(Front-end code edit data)
::::
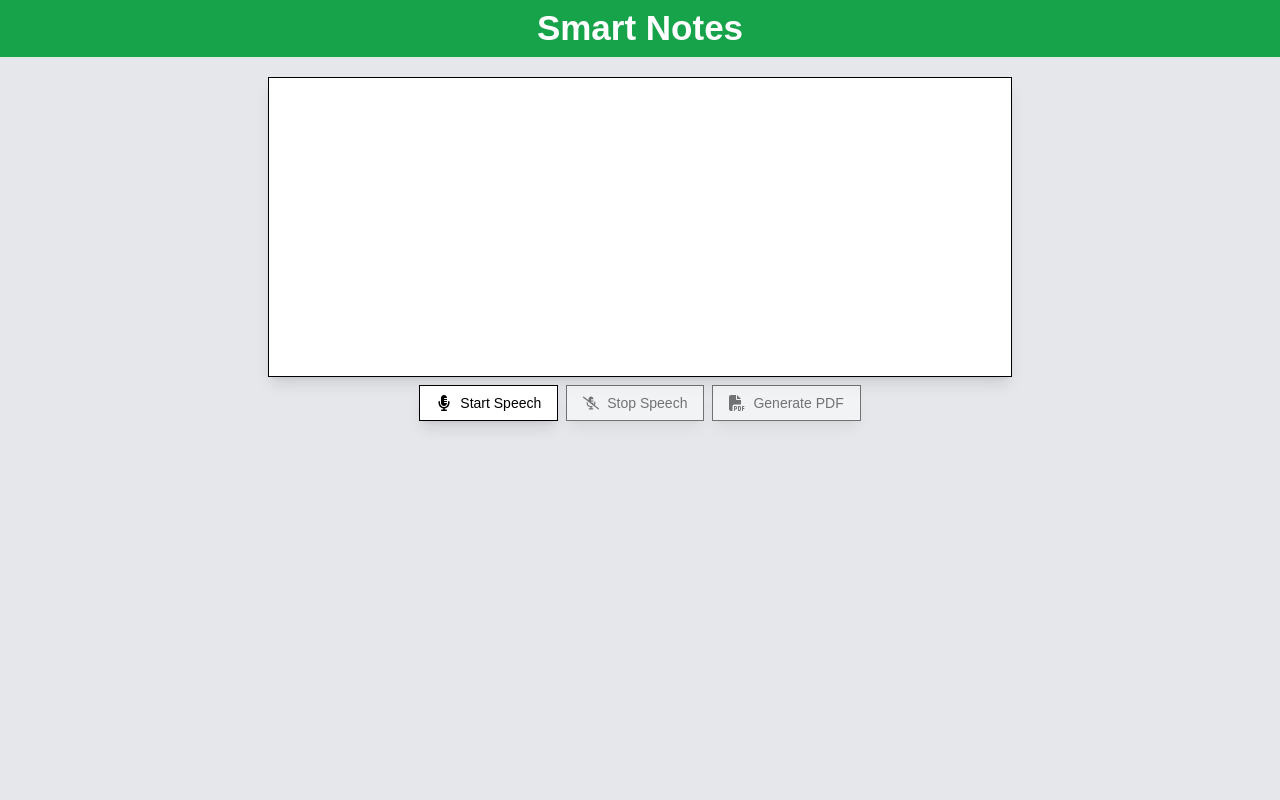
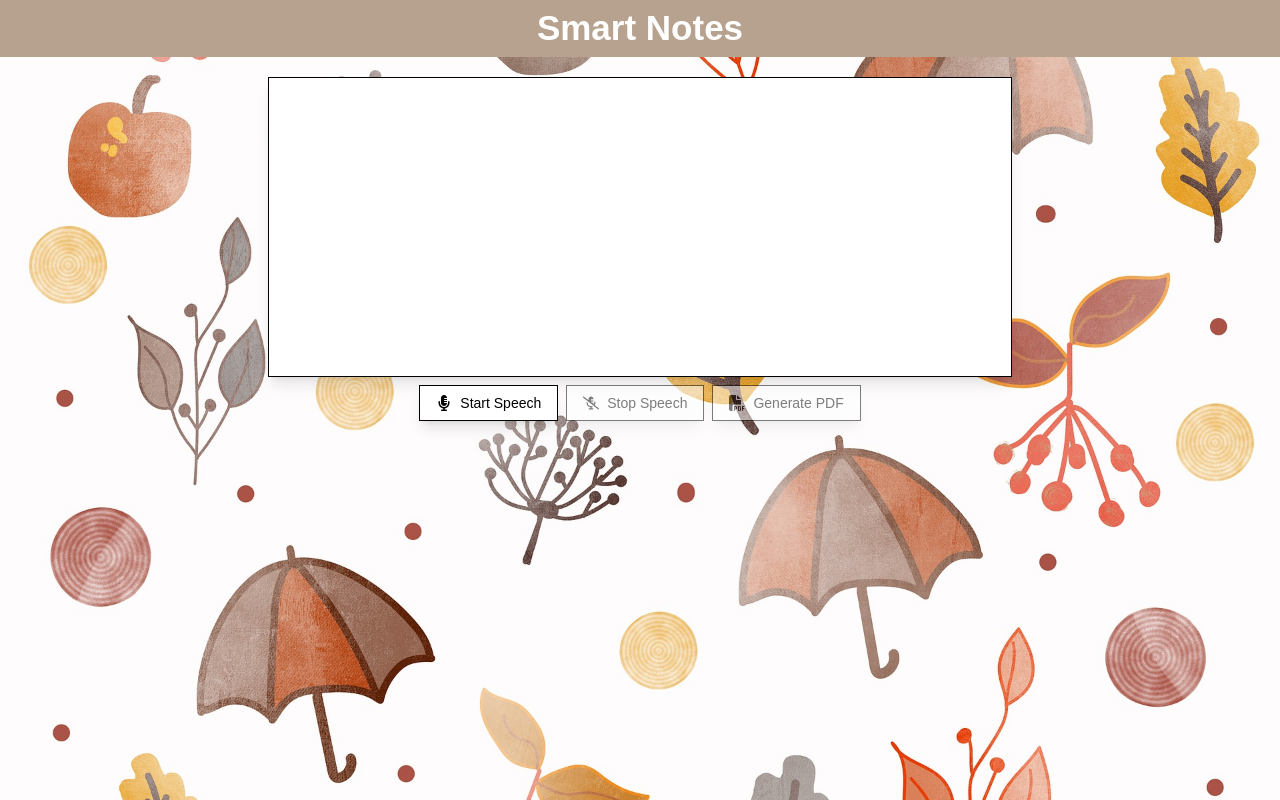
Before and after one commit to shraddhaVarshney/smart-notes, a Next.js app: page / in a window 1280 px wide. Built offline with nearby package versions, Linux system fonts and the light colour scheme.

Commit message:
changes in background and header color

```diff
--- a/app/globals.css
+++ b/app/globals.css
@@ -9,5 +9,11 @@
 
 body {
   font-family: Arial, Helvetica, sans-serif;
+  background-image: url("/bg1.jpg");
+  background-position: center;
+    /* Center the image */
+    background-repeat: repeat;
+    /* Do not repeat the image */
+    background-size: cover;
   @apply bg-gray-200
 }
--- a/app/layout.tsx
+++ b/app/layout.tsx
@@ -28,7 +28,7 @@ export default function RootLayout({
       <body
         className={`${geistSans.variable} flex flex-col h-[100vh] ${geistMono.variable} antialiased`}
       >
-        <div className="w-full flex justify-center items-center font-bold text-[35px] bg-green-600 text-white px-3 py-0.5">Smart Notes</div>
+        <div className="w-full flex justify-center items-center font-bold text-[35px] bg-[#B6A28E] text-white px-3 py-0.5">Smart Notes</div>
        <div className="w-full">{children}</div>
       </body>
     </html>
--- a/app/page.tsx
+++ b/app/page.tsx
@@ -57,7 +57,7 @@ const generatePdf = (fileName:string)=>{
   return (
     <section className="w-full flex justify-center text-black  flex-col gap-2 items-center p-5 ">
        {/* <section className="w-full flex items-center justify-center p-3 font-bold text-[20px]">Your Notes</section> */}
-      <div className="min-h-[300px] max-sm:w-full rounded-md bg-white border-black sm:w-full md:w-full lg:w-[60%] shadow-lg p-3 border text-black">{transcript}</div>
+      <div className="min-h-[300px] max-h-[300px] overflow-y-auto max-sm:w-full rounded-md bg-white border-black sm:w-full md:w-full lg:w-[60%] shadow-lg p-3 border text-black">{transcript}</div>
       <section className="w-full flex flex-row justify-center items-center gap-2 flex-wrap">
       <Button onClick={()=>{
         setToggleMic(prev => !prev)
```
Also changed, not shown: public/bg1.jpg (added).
::::
**Aim of the exercise**:
Take every line above that includes the string "repeat" and return it.

**Written response**:
+    background-repeat: repeat;
+    /* Do not repeat the image */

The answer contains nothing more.